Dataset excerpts
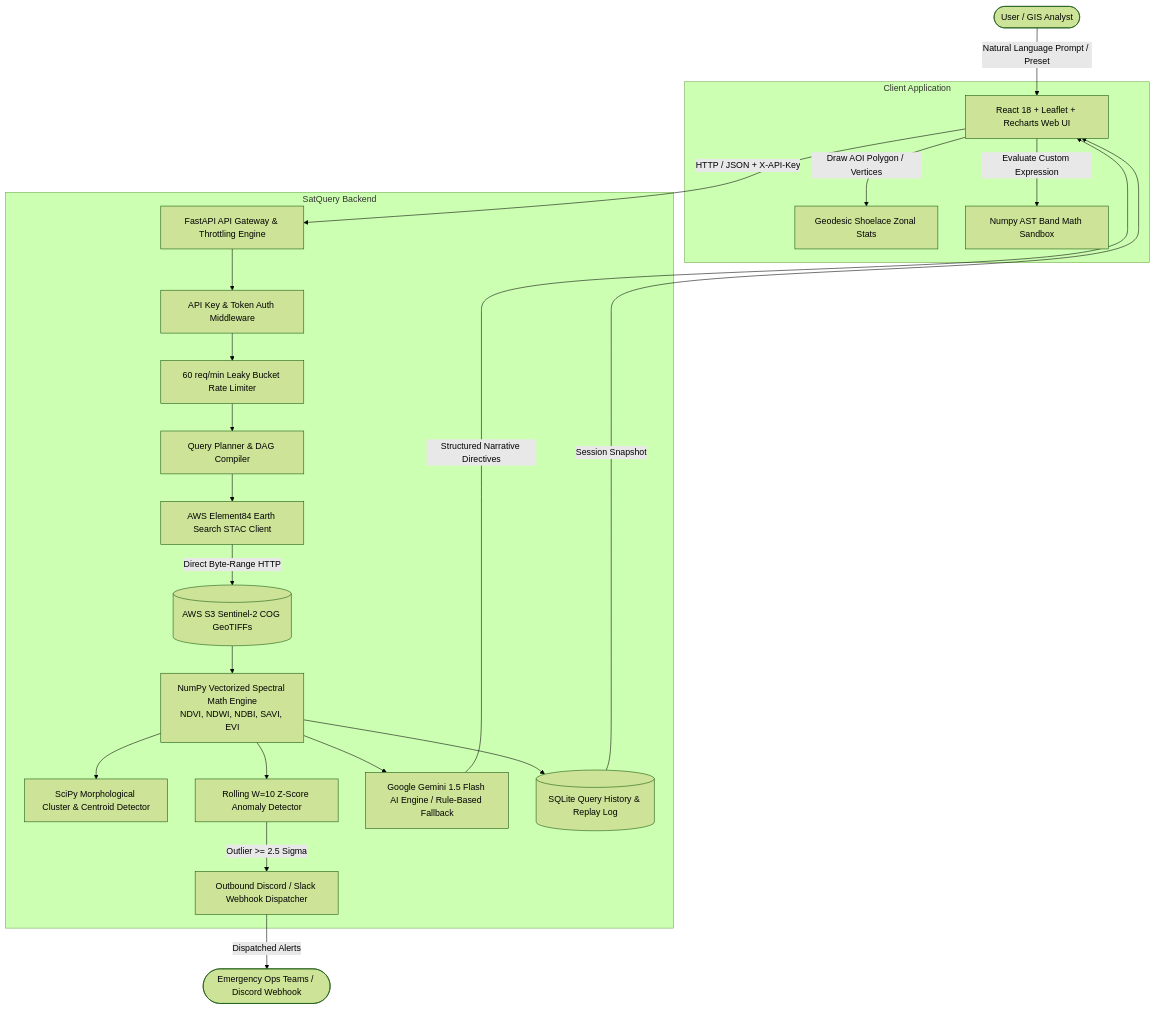
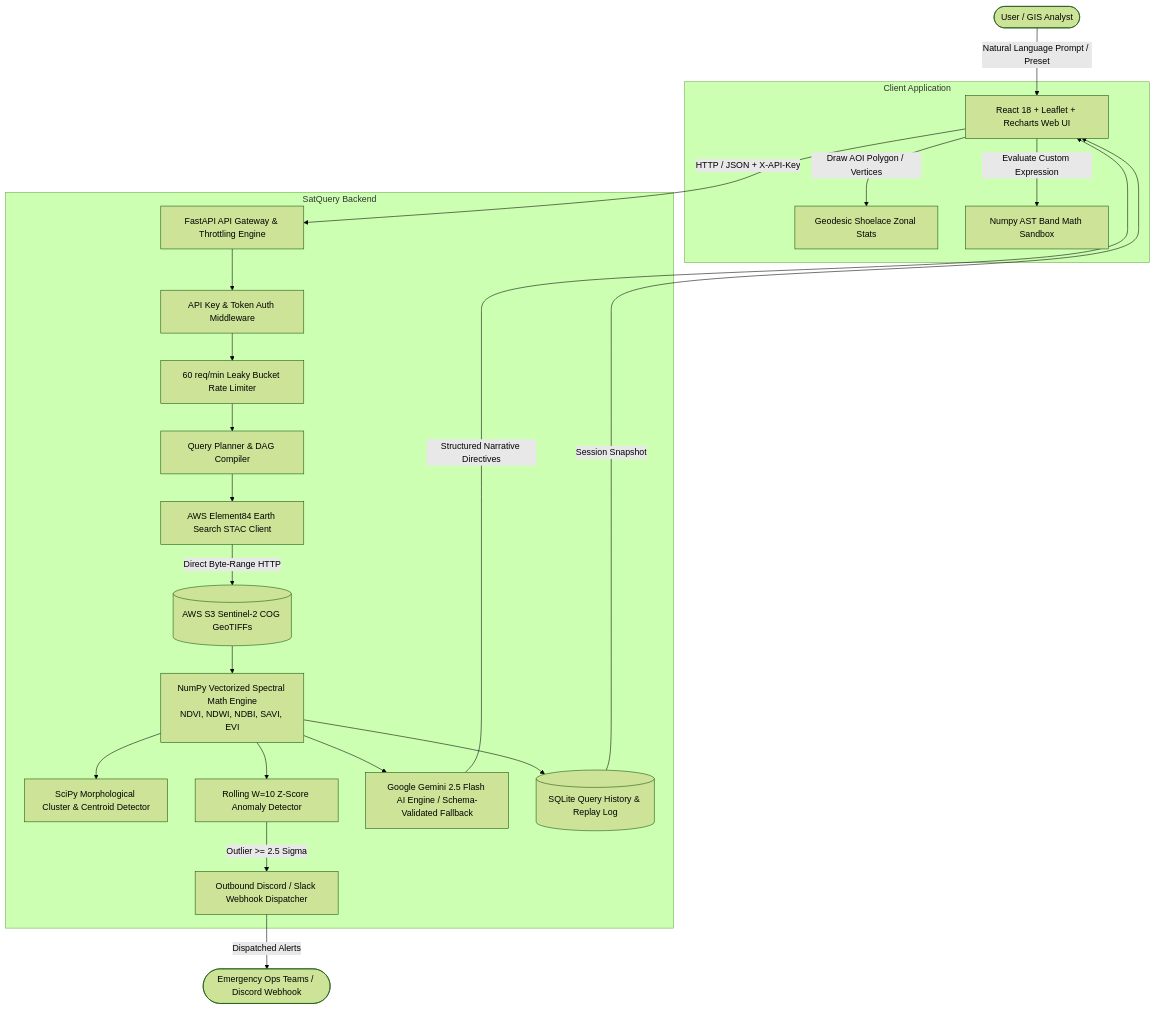
The diagram in README.md (Dewesh10/satquery-ai), drawn with Mermaid (forest theme) before and after one commit. The commit also changed other lines of this file and 10 other files, not shown here.

Commit message:
feat(benchmarks): add Sen1Floods11 & OSCD benchmarks, multi-sensor RF model, schema-validated LLM planner, and 20 tests

````diff
--- a/README.md
+++ b/README.md
@@ -36,34 +36,34 @@
 ```mermaid
 flowchart TD
     User([User / GIS Analyst]) -->|Natural Language Prompt / Preset| Frontend[React 18 + Leaflet + Recharts Web UI]
     
     subgraph Client Layer [Client Application]
         Frontend -->|Draw AOI Polygon / Vertices| AOIEngine[Geodesic Shoelace Zonal Stats]
         Frontend -->|Evaluate Custom Expression| FormulaSandbox[Numpy AST Band Math Sandbox]
     end
 
     Frontend -->|HTTP / JSON + X-API-Key| Gateway[FastAPI API Gateway & Throttling Engine]
     
     subgraph Core Processing [SatQuery Backend]
         Gateway --> AuthMiddleware[API Key & Token Auth Middleware]
         AuthMiddleware --> RateLimiter[60 req/min Leaky Bucket Rate Limiter]
         RateLimiter --> NLPlanner[Query Planner & DAG Compiler]
         
         NLPlanner --> STACClient[AWS Element84 Earth Search STAC Client]
         STACClient -->|Direct Byte-Range HTTP| AWSCOG[(AWS S3 Sentinel-2 COG GeoTIFFs)]
         
         AWSCOG --> BandMath[NumPy Vectorized Spectral Math Engine\nNDVI, NDWI, NDBI, SAVI, EVI]
         BandMath --> ScipyCV[SciPy Morphological Cluster & Centroid Detector]
         
         BandMath --> AnomalyEngine[Rolling W=10 Z-Score Anomaly Detector]
         AnomalyEngine -->|Outlier >= 2.5 Sigma| AlertDispatcher[Outbound Discord / Slack Webhook Dispatcher]
         
-        BandMath --> DigestGen[Google Gemini 1.5 Flash AI Engine / Rule-Based Fallback]
+        BandMath --> DigestGen[Google Gemini 2.5 Flash AI Engine / Schema-Validated Fallback]
         
         BandMath --> SQLiteStore[(SQLite Query History & Replay Log)]
     end
 
     SQLiteStore -->|Session Snapshot| Frontend
     AlertDispatcher -->|Dispatched Alerts| OpsChannel([Emergency Ops Teams / Discord Webhook])
     DigestGen -->|Structured Narrative Directives| Frontend
 ```
````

PROBLEM TO SOLVE >> Please reproduce the records above exactly, omitting every picture.

EXPECTED ANSWER >>
The diagram in README.md (Dewesh10/satquery-ai), drawn with Mermaid (forest theme) before and after one commit. The commit also changed other lines of this file and 10 other files, not shown here.

Commit message:
feat(benchmarks): add Sen1Floods11 & OSCD benchmarks, multi-sensor RF model, schema-validated LLM planner, and 20 tests

````diff
--- a/README.md
+++ b/README.md
@@ -36,34 +36,34 @@
 ```mermaid
 flowchart TD
     User([User / GIS Analyst]) -->|Natural Language Prompt / Preset| Frontend[React 18 + Leaflet + Recharts Web UI]
     
     subgraph Client Layer [Client Application]
         Frontend -->|Draw AOI Polygon / Vertices| AOIEngine[Geodesic Shoelace Zonal Stats]
         Frontend -->|Evaluate Custom Expression| FormulaSandbox[Numpy AST Band Math Sandbox]
     end
 
     Frontend -->|HTTP / JSON + X-API-Key| Gateway[FastAPI API Gateway & Throttling Engine]
     
     subgraph Core Processing [SatQuery Backend]
         Gateway --> AuthMiddleware[API Key & Token Auth Middleware]
         AuthMiddleware --> RateLimiter[60 req/min Leaky Bucket Rate Limiter]
         RateLimiter --> NLPlanner[Query Planner & DAG Compiler]
         
         NLPlanner --> STACClient[AWS Element84 Earth Search STAC Client]
         STACClient -->|Direct Byte-Range HTTP| AWSCOG[(AWS S3 Sentinel-2 COG GeoTIFFs)]
         
         AWSCOG --> BandMath[NumPy Vectorized Spectral Math Engine\nNDVI, NDWI, NDBI, SAVI, EVI]
         BandMath --> ScipyCV[SciPy Morphological Cluster & Centroid Detector]
         
         BandMath --> AnomalyEngine[Rolling W=10 Z-Score Anomaly Detector]
         AnomalyEngine -->|Outlier >= 2.5 Sigma| AlertDispatcher[Outbound Discord / Slack Webhook Dispatcher]
         
-        BandMath --> DigestGen[Google Gemini 1.5 Flash AI Engine / Rule-Based Fallback]
+        BandMath --> DigestGen[Google Gemini 2.5 Flash AI Engine / Schema-Validated Fallback]
         
         BandMath --> SQLiteStore[(SQLite Query History & Replay Log)]
     end
 
     SQLiteStore -->|Session Snapshot| Frontend
     AlertDispatcher -->|Dispatched Alerts| OpsChannel([Emergency Ops Teams / Discord Webhook])
     DigestGen -->|Structured Narrative Directives| Frontend
 ```
````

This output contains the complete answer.